* What you need to do
The lines you return must be all those in the data that hold the string "TouchableOpacity".

○ ○ ○ ○ ○

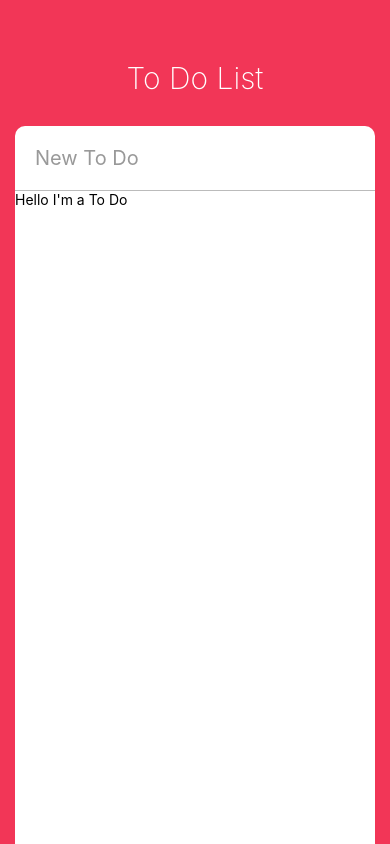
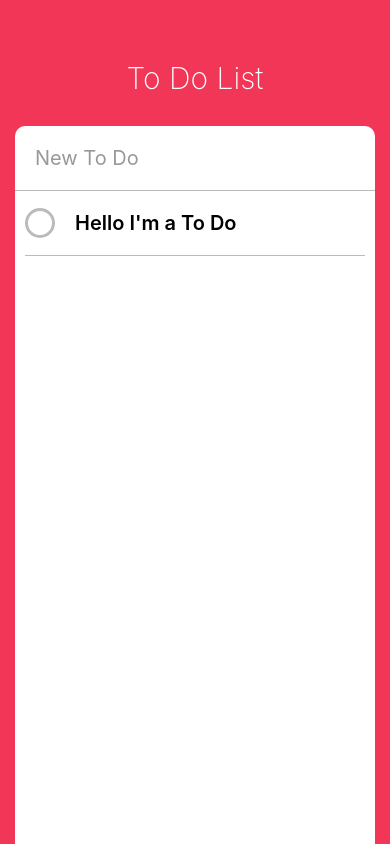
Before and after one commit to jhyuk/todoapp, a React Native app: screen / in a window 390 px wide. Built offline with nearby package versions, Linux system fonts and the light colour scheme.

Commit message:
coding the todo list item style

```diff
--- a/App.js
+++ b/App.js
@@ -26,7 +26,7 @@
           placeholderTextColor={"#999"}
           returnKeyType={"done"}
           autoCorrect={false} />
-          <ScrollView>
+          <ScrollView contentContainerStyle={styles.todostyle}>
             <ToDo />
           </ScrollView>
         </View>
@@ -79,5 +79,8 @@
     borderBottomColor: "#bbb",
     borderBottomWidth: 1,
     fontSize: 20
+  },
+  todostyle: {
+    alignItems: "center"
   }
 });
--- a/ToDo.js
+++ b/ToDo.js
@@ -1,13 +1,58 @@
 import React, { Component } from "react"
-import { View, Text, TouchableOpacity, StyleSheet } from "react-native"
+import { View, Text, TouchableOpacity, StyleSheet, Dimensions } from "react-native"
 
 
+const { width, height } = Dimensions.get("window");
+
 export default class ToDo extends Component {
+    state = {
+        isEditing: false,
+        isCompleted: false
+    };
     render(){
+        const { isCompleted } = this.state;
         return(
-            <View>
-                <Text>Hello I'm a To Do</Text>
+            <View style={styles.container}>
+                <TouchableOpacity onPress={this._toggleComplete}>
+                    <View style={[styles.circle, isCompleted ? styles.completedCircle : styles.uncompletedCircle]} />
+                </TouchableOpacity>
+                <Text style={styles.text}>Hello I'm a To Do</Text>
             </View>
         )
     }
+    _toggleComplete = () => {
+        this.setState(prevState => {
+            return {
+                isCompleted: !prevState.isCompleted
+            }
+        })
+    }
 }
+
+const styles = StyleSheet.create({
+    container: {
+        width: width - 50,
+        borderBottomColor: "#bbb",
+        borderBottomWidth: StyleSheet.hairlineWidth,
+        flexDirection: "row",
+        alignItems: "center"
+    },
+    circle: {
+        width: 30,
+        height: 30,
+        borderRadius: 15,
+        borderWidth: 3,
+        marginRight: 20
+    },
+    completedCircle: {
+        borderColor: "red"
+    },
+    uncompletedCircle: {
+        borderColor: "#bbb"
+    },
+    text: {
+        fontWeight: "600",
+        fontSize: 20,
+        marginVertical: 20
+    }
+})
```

○ ○ ○ ○ ○

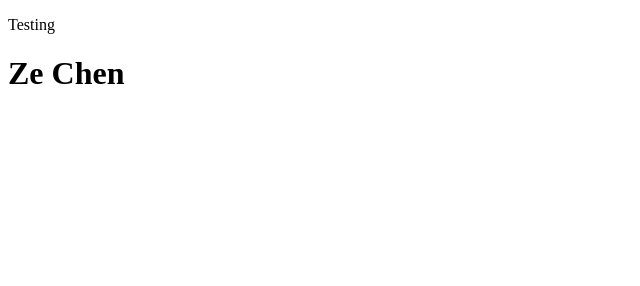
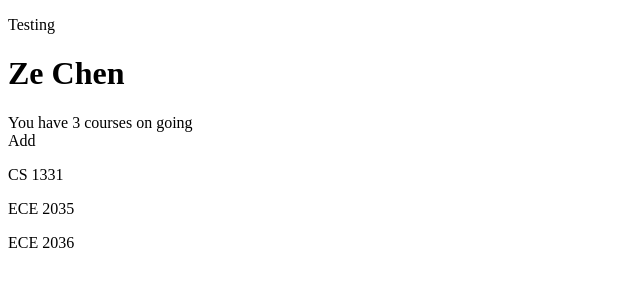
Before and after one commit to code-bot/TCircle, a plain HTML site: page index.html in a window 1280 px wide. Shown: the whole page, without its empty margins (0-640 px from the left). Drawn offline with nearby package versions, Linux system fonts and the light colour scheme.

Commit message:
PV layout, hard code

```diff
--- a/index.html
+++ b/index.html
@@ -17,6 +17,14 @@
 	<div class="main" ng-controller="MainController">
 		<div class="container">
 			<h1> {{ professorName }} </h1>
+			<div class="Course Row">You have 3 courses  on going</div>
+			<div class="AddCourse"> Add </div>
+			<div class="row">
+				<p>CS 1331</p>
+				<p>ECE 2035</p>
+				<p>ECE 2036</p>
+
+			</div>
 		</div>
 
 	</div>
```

○ ○ ○ ○ ○

* Finished task
-import { View, Text, TouchableOpacity, StyleSheet } from "react-native"
+import { View, Text, TouchableOpacity, StyleSheet, Dimensions } from "react-native"
+                <TouchableOpacity onPress={this._toggleComplete}>
+                </TouchableOpacity>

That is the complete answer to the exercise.